‘The lines to the office are very short. If something happens out in the field, I can call the office and speak to someone right away. I also like having the responsibility of organizing my work the way I want. Plus, I particularly enjoy maintaining contact with the different parties involved in the project I’m working on.’

What are the challenges?

‘We often have to deal with older systems that we have to build on. Engineering sometimes has to work with old drawing packages where the situation out in the field has changed in the meantime – this can present its challenges. Our job is to find a suitable solution and make it work. Obviously, you can look at the drawings beforehand to see if they are correct, but in some cases you can only really spot things once you begin working on them. A good example is a control system. But it’s that unpredictability that makes the job interesting, especially when you get everything to work in the end.’

What do you draw your energy from?

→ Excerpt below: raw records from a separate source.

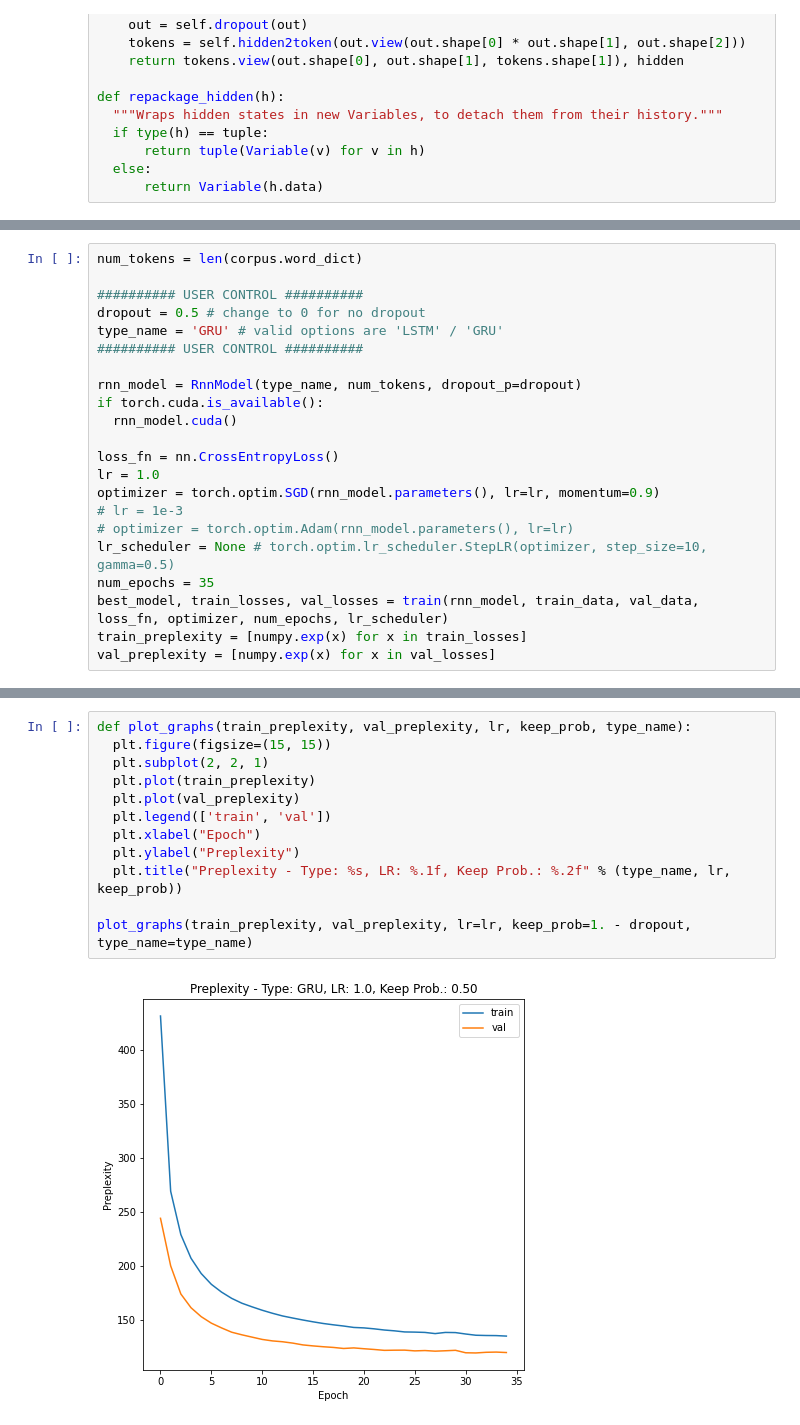
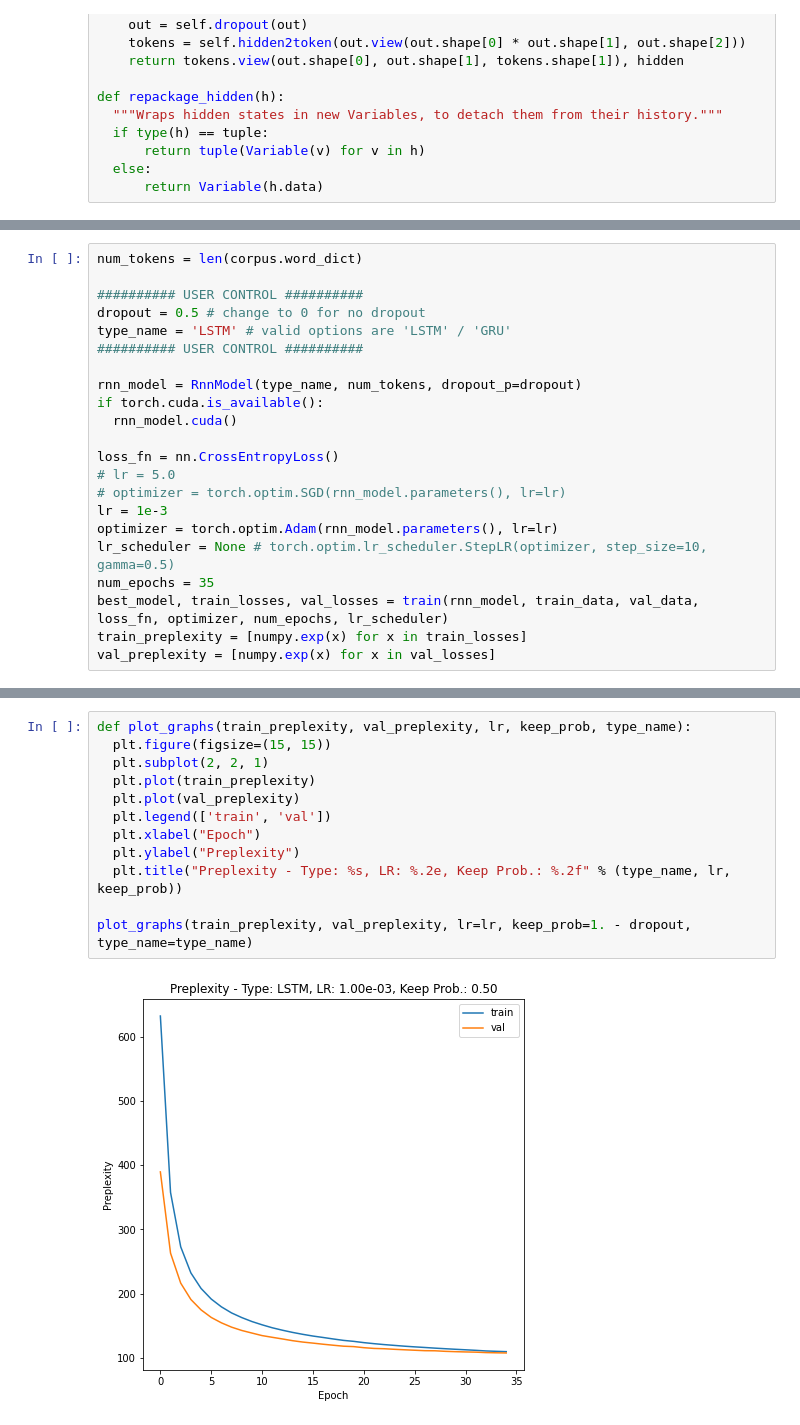
Before and after one commit to idanshef/DeepLearningCourse, a Jupyter notebook: hw2/hw2.ipynb, the cells around one changed output, grey strips where cells are left out. Drawn from its saved outputs; the diff is of its cells as text.

```diff
--- a/hw2/hw2.ipynb
+++ b/hw2/hw2.ipynb
@@ -184,7 +187,7 @@ num_tokens = len(corpus.word_dict)
 
 ########## USER CONTROL ##########
 dropout = 0.5 # change to 0 for no dropout
-type_name = 'GRU' # valid options are 'LSTM' / 'GRU'
+type_name = 'LSTM' # valid options are 'LSTM' / 'GRU'
 ########## USER CONTROL ##########
 
 rnn_model = RnnModel(type_name, num_tokens, dropout_p=dropout)
@@ -192,10 +195,10 @@ if torch.cuda.is_available():
   rnn_model.cuda()
 
 loss_fn = nn.CrossEntropyLoss()
-lr = 1.0
-optimizer = torch.optim.SGD(rnn_model.parameters(), lr=lr, momentum=0.9)
-# lr = 1e-3
-# optimizer = torch.optim.Adam(rnn_model.parameters(), lr=lr)
+# lr = 5.0
+# optimizer = torch.optim.SGD(rnn_model.parameters(), lr=lr)
+lr = 1e-3
+optimizer = torch.optim.Adam(rnn_model.parameters(), lr=lr)
 lr_scheduler = None # torch.optim.lr_scheduler.StepLR(optimizer, step_size=10, gamma=0.5)
 num_epochs = 35
 best_model, train_losses, val_losses = train(rnn_model, train_data, val_data, loss_fn, optimizer, num_epochs, lr_scheduler)
@@ -222,14 +225,14 @@ Epoch 34:
 # %%
 def plot_graphs(train_preplexity, val_preplexity, lr, keep_prob, type_name):
   plt.figure(figsize=(15, 15))
   plt.subplot(2, 2, 1)
   plt.plot(train_preplexity)
   plt.plot(val_preplexity)
   plt.legend(['train', 'val'])
   plt.xlabel("Epoch")
   plt.ylabel("Preplexity")
-  plt.title("Preplexity - Type: %s, LR: %.1f, Keep Prob.: %.2f" % (type_name, lr, keep_prob))
+  plt.title("Preplexity - Type: %s, LR: %.2e, Keep Prob.: %.2f" % (type_name, lr, keep_prob))
 
 plot_graphs(train_preplexity, val_preplexity, lr=lr, keep_prob=1. - dropout, type_name=type_name)
 # %% [output]
-[figure, old version]
+[figure, new version]
```
Also changed, not shown: parts of 4 cells of this notebook.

‘If the atmosphere is good and we’ve worked together well, then I feel satisfied. If the atmosphere is a bit of a downer, I do my best to change it. It’s not a challenge really, I quite enjoy doing it! I also draw energy from passing on knowledge and expertise to colleagues who want to know more about the work I’m doing or the system that I’m working on at the moment.’

What makes you proud?

‘That I have full-time employment and that I’m following a higher vocational study. Being able to combine the two is something that I’m proud of.’

What future challenges and developments do your predict in your field?

‘Lots! In the high-voltage station that I’m working on at the moment, for example, we’re dealing with just a small part of the installation. We may receive an order to work on another part at some point, but I think this sort of approach will change in the near future. I think they will probably look to start replacing a complete field or entire station, rather than just one small part at a time.’

And the next step for you?

‘In the future, I think I’d be interested in involving myself in our training institute, so that I can pass on what I know to others – show them what I do and what the possibilities are. I see myself as a sort of mentor to new colleagues who are eager to learn our field. But first I need to complete my own studies. Alongside my full-time work I’m studying a higher vocational course in electronics in the evenings. I’m now in the third year. When I’ve completed that, I’d like to do a few more years ‘playing outside’ as we like to call it, because I really enjoy the work. Becoming a project manager is also something I’d be interested in. But first, I need to get my studies out of the way!’